■ **EXERCISE GOAL**
Copy every line of the entries that includes the word "SocialLogin".

*** Opening of GIVEN INFORMATION ***

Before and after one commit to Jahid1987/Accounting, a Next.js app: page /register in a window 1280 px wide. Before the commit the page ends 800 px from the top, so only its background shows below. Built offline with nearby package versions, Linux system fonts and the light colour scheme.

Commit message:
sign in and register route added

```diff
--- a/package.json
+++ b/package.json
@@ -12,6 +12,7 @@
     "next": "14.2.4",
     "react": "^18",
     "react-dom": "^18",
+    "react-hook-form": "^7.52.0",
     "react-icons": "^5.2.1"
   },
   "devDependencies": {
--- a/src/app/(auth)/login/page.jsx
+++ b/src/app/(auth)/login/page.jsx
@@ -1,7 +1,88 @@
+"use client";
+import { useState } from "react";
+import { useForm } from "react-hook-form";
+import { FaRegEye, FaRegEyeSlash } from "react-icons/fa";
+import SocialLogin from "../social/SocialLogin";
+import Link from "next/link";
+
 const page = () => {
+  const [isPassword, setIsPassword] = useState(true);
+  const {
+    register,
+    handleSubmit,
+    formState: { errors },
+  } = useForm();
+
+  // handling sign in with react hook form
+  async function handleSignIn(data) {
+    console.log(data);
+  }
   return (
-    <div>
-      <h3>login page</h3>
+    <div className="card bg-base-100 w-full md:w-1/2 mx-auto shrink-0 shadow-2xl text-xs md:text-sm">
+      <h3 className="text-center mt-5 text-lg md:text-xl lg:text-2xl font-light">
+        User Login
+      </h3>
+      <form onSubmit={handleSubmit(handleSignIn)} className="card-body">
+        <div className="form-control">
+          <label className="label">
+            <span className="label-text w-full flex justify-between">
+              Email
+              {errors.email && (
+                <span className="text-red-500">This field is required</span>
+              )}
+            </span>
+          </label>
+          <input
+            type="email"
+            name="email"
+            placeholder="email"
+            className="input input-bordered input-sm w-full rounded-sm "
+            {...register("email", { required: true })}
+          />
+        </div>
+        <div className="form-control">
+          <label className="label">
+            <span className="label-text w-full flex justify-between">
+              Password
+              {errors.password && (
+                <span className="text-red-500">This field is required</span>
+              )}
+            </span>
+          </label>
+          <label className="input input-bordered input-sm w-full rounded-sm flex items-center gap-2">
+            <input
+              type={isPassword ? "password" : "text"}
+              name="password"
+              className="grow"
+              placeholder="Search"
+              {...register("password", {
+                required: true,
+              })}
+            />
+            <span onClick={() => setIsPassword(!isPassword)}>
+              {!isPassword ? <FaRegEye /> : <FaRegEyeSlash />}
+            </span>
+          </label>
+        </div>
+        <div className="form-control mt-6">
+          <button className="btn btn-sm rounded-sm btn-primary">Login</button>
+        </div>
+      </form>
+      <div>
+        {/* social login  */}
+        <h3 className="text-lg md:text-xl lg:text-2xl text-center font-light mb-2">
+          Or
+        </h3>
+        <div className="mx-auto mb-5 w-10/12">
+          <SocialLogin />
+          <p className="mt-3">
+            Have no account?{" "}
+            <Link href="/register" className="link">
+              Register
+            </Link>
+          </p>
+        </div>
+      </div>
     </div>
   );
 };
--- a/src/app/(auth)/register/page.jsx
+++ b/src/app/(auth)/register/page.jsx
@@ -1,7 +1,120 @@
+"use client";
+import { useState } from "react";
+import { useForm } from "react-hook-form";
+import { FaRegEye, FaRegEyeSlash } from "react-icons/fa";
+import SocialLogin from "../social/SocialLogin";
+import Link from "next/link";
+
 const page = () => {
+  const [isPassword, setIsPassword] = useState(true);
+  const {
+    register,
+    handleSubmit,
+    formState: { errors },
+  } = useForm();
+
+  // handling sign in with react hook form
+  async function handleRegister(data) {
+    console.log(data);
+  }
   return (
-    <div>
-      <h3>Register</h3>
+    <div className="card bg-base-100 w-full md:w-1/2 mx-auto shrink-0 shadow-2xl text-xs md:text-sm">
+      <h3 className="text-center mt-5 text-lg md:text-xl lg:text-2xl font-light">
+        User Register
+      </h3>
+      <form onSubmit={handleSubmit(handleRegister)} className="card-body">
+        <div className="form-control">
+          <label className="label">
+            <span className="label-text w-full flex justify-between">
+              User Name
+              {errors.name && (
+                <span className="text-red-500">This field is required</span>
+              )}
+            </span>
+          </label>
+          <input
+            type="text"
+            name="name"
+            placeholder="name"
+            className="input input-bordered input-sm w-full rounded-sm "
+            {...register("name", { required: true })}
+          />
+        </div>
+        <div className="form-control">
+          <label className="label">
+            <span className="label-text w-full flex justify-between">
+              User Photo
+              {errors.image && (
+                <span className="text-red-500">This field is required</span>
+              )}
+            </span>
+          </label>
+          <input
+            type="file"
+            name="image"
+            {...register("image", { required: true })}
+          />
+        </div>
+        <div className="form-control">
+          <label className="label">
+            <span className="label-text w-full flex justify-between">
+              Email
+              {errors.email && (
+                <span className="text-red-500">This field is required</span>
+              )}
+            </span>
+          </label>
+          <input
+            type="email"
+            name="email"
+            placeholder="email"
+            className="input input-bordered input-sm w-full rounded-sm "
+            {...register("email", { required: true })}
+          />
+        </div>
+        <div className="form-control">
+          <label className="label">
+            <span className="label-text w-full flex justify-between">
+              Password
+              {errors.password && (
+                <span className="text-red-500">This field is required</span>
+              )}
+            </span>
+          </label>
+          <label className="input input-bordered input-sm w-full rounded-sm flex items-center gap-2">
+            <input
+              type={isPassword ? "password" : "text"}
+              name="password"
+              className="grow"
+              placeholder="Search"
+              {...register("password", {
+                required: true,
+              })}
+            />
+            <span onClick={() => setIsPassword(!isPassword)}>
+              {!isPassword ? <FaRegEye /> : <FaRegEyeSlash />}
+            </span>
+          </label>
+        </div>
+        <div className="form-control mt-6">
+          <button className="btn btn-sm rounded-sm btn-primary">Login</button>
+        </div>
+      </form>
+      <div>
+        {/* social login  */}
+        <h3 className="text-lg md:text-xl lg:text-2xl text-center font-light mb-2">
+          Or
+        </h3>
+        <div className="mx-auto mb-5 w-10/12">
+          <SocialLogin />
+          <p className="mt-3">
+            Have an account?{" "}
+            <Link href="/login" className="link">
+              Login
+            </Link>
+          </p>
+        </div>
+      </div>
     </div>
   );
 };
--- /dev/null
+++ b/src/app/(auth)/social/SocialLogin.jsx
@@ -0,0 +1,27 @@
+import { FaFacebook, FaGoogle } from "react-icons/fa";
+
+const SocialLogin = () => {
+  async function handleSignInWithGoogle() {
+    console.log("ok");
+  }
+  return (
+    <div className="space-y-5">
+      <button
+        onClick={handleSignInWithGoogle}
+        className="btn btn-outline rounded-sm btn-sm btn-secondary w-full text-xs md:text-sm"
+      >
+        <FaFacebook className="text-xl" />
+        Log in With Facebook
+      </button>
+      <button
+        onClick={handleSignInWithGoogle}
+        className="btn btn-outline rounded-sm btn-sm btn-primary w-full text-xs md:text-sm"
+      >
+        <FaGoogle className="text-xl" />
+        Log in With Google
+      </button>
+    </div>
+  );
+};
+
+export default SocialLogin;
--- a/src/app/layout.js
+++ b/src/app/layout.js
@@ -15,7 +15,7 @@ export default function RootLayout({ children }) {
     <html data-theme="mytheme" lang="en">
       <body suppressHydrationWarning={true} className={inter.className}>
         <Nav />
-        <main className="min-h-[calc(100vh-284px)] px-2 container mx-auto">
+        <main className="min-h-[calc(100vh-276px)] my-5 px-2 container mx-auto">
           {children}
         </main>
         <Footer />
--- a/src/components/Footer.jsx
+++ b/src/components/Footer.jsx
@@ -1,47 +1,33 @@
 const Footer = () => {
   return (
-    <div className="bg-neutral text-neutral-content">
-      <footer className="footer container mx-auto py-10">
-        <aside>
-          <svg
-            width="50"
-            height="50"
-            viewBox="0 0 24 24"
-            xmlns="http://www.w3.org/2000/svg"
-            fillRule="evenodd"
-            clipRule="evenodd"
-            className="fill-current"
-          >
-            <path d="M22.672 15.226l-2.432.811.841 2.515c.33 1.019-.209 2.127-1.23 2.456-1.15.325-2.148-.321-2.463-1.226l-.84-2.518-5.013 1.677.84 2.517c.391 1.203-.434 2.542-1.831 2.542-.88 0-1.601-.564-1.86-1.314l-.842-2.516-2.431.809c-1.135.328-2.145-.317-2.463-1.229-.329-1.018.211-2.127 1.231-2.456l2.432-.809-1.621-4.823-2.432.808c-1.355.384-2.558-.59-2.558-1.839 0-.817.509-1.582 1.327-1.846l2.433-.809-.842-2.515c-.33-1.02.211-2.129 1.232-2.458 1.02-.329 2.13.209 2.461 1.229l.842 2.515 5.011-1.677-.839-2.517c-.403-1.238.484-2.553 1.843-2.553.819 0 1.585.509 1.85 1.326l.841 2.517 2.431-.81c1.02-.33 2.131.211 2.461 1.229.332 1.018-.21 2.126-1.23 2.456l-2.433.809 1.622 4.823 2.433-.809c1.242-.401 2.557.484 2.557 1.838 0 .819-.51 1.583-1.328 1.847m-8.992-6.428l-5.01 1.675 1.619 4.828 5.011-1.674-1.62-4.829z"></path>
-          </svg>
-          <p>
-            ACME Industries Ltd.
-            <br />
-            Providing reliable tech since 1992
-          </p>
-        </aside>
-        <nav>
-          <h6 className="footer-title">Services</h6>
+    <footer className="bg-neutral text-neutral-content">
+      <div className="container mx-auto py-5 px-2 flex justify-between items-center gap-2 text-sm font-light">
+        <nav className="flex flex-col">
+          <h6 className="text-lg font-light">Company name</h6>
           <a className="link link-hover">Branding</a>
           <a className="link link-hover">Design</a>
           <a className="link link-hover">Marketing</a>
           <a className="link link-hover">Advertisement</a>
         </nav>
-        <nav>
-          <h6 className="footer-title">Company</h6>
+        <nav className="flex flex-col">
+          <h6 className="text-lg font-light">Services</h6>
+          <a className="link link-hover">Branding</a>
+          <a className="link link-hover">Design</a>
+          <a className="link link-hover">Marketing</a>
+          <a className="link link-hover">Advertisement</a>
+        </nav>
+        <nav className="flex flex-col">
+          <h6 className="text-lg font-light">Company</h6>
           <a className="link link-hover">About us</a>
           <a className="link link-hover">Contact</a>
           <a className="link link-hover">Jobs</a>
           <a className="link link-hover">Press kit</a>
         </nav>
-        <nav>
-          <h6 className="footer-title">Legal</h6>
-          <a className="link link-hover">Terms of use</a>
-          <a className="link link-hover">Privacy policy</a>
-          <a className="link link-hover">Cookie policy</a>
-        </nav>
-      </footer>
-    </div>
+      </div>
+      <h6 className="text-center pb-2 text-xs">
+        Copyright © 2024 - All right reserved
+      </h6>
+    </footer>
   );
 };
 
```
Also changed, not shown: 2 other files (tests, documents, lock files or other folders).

*** Close of GIVEN INFORMATION ***

■ **REPLY**
+import SocialLogin from "../social/SocialLogin";
+          <SocialLogin />
+import SocialLogin from "../social/SocialLogin";
+          <SocialLogin />
+++ b/src/app/(auth)/social/SocialLogin.jsx
+const SocialLogin = () => {
+export default SocialLogin;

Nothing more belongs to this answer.